> _Required work_: Every line below that contains the word "numRocks" must be copied.

> _Given data_:

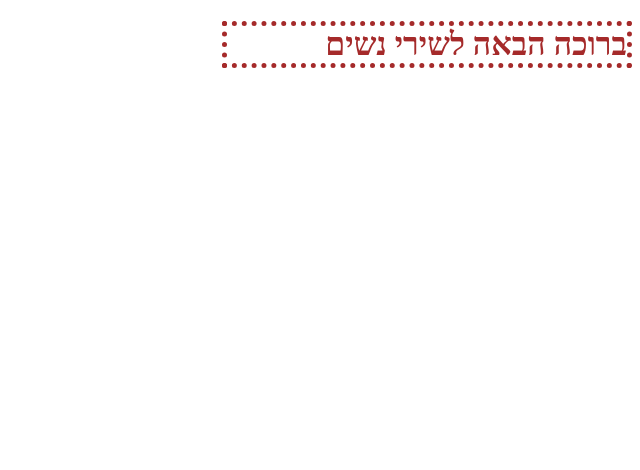
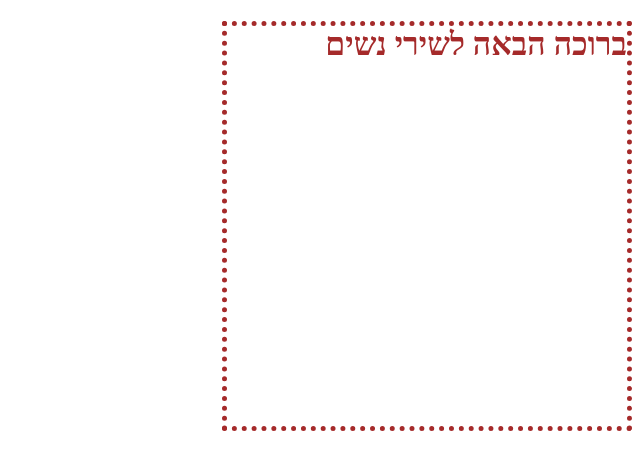
Before and after one commit to sararozenzvig/c4, a plain HTML site: page index.html in a window 1280 px wide. Shown: the whole page, without its empty margins (640-1280 px from the left). Drawn offline with Linux system fonts and the light colour scheme.

Commit message:
adedd hidhth

```diff
--- a/index.html
+++ b/index.html
@@ -7,6 +7,6 @@
     <link rel="shortcut icon" href="https://avatars.mds.yandex.net/i?id=8a2ea5fedc31a68c01a69f8a8c63030640a0c8de-9228969-images-thumbs&n=13" type="image/x-icon">
 </head>
 <body dir="rtl" background="https://avatars.mds.yandex.net/i?id=c8e5ef2cef4fb7c06a6bc282bcbb38c185e32e49-8196573-images-thumbs&ref=rim&n=33&w=356&h=200">
-   <h1 style="color:brown;background-color: white; border: 5px dotted brown; width: 400px;"> ברוכה הבאה  לשירי נשים  </h1>
+   <h1 style="color:brown;background-color: white; border: 5px dotted brown; width: 400px; height: 400px;"> ברוכה הבאה  לשירי נשים  </h1>
 </body>
 </html>
```
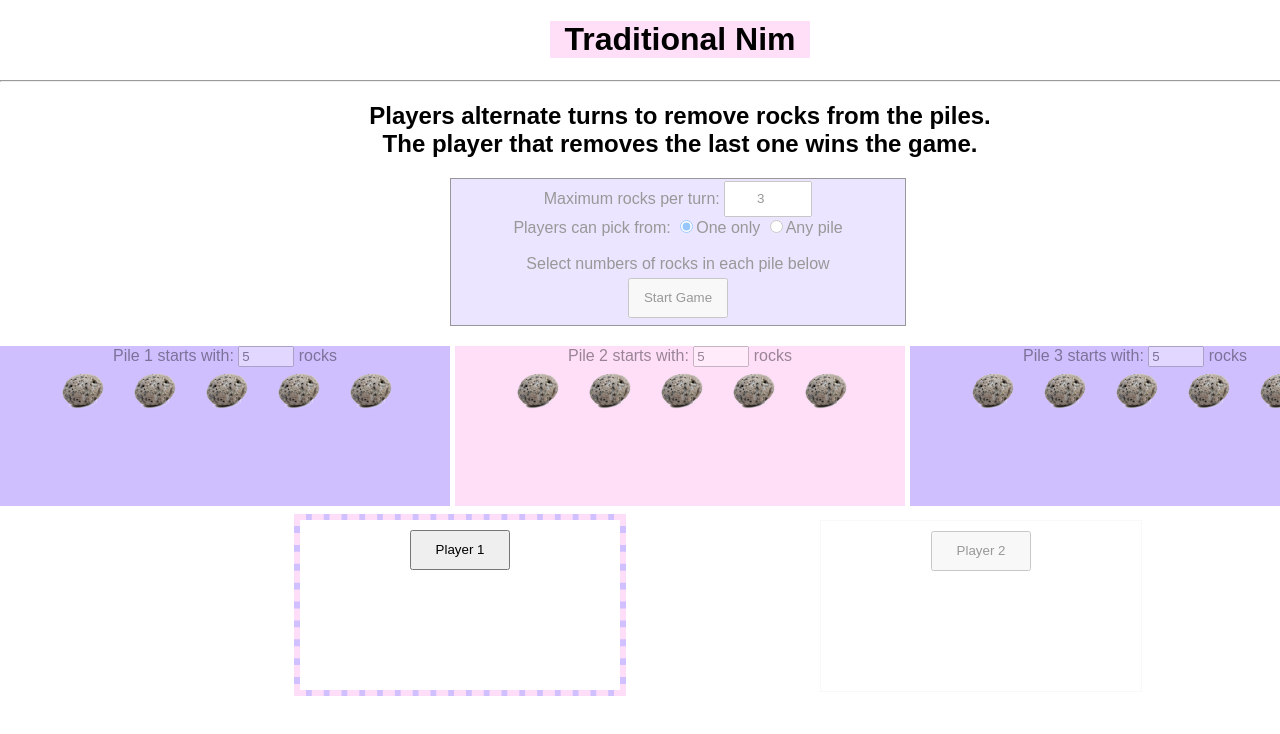
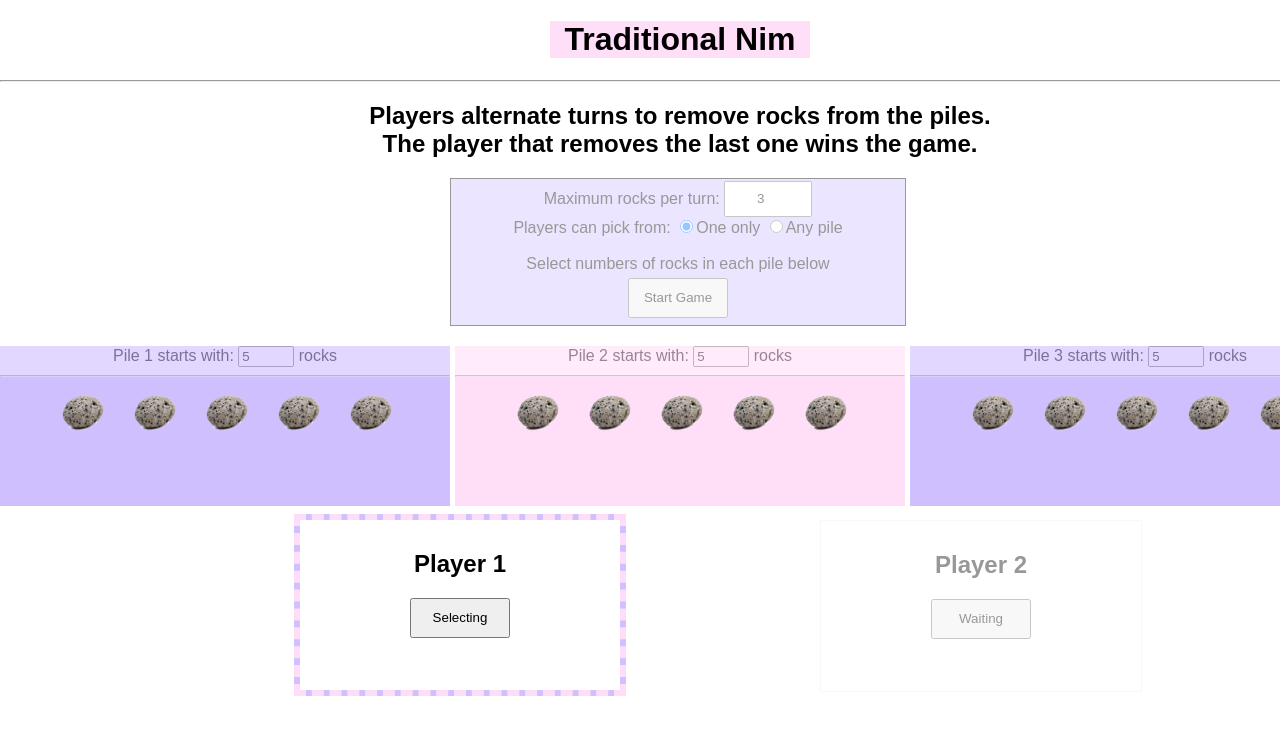
Before and after one commit to Jimbo42/nim, a plain HTML site: page index.html in a window 1280 px wide. Both pictures are taken after a click on the button "Start Game". Shown: the top 734 px of the page. Drawn offline with Linux system fonts and the light colour scheme.

Commit message:
Completed

```diff
--- a/index.html
+++ b/index.html
@@ -41,39 +41,44 @@
  	<div class="rockPiles">
 		<div id="pile1" class="piles">
 			<div id="set1" class="showSetup">
-				<form name="rockPile1">
+				<form name="rockPile1" class="setRocks">
 					Pile 1 starts with:
 					<input id="numRock1" type="number" name="rocks1" min="1" max="12" step="1" value="5">
 					rocks
+					<hr>
 				</form>
 			</div>
 		</div>
 		<div id="pile2" class="piles">
 			<div id="set2" class="showSetup">
-				<form name="rockPile2">
+				<form name="rockPile2" class="setRocks">
 					Pile 2 starts with:
 					<input id="numRock2" type="number" name="rocks2" min="1" max="12" step="1" value="5">
 					rocks
+					<hr>
 				</form>
 			</div>
 		</div>
 		<div id="pile3" class="piles">
 			<div id="set3" class="showSetup">
-				<form name="rockPile3">
+				<form name="rockPile3" class="setRocks">
 					Pile 3 starts with:
 					<input id="numRock3" type="number" name="rocks3" min="1" max="12" step="1" value="5">
 					rocks
+					<hr>
 				</form>
 			</div>
 		</div>
 	</div>
 
 	<div id="Player1" class="inactive">
-		<button id="Player1_btn">Player 1</button>
+		<h2>Player 1</h2>
+		<button id="Player1_btn">Waiting</button>
 		<p></p>
 	</div>
 	<div id="Player2" class="inactive">
-		<button id="Player2_btn">Player 2</button>
+		<h2>Player 2</h2>
+		<button id="Player2_btn">Waiting</button>
 		<p></p>
 	</div>
 
--- a/scripts/nim_run.js
+++ b/scripts/nim_run.js
@@ -9,8 +9,6 @@ function nimMain() {
 	var startPlayer = "Player1";
 
 	// set the player button controls - initial state is disabled
-	//document.getElementById("Player1_btn").disabled = true;
-	//document.getElementById("Player2_btn").disabled = true;
 
 	// set the action for the Start Game button
 	document.getElementById("start").addEventListener("click", function() {
@@ -20,7 +18,12 @@ function nimMain() {
 
 		// set the rock piles up
 		for (var p=1; p<4; p++) {
+			// get the number of rocks and reset to within range if needed
 			var numRocks = document.getElementById("numRock"+p).value;
+			numRocks = Math.min( numRocks, 12 );
+			numRocks = Math.max( numRocks, 1 );
+			document.getElementById("numRock"+p).value = numRocks;
+
 			var divPile = document.getElementById("pile"+p);
 			var rockPile = divPile.getElementsByTagName("img");
 			for ( var i = 0; i < numRocks; i++ ) {
@@ -41,6 +44,7 @@ function nimMain() {
 		for (var i=0; i < numDivs; i++) {
 			setDivs[0].className = "hideSetup";
 		}
+		document.getElementById(startPlayer+"_btn").innerHTML = "Selecting";
 		document.getElementById(startPlayer).className = "active";
 	});
 
@@ -109,9 +113,13 @@ function nimMain() {
 		} else {
 			// switch to other player
 			if (playerNum == "Player1") {
+				document.getElementById("Player1_btn").innerHTML = "Waiting";
+				document.getElementById("Player2_btn").innerHTML = "Selecting";
 				document.getElementById("Player1").className = "inactive";
 				document.getElementById("Player2").className = "active";
 			} else {
+				document.getElementById("Player1_btn").innerHTML = "Selecting";
+				document.getElementById("Player2_btn").innerHTML = "Waiting";
 				document.getElementById("Player1").className = "active";
 				document.getElementById("Player2").className = "inactive";
 			}
@@ -125,7 +133,12 @@ function nimMain() {
 		img.setAttribute("src", "images/rock.png");
 		img.setAttribute("width", "40px");
 		img.setAttribute("height", "25px");
-		document.getElementById(playerNum).appendChild(img);
+		var winDiv = document.getElementById(playerNum);
+		winDiv.appendChild(img);
+
+		// Check for the accumulation - first one to seven wins
+		var numRocks = winDiv.getElementsByTagName("img").length;
+		if (numRocks < 7) {
 			// reset the game for next round
 			document.getElementById("Player1").className = "inactive";
 			document.getElementById("Player2").className = "inactive";
@@ -139,6 +152,9 @@ function nimMain() {
 			for (var i=0; i < numDivs; i++) {
 				setDivs[0].className = "showSetup";
 			}
+		} else {
+			document.getElementById(playerNum+"_btn").innerHTML = "WINNER";
+		}
 	}
 
 }
--- a/styles/nim_stylesheet.css
+++ b/styles/nim_stylesheet.css
@@ -32,6 +32,9 @@ h1 {
 h2 {
 	margin-left: auto;
 	margin-right: auto;
+}
+.setRocks {
+	background-color: white;
 }
 .showSetup{
 	display: inline-block;
```
Also changed, not shown: images/rock.jpg (deleted), images/rock_1.jpg (deleted). Lines whose indentation alone changed are shown as unchanged.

> _Result_:
 			var numRocks = document.getElementById("numRock"+p).value;
+			numRocks = Math.min( numRocks, 12 );
+			numRocks = Math.max( numRocks, 1 );
+			document.getElementById("numRock"+p).value = numRocks;
 			for ( var i = 0; i < numRocks; i++ ) {
+		var numRocks = winDiv.getElementsByTagName("img").length;
+		if (numRocks < 7) {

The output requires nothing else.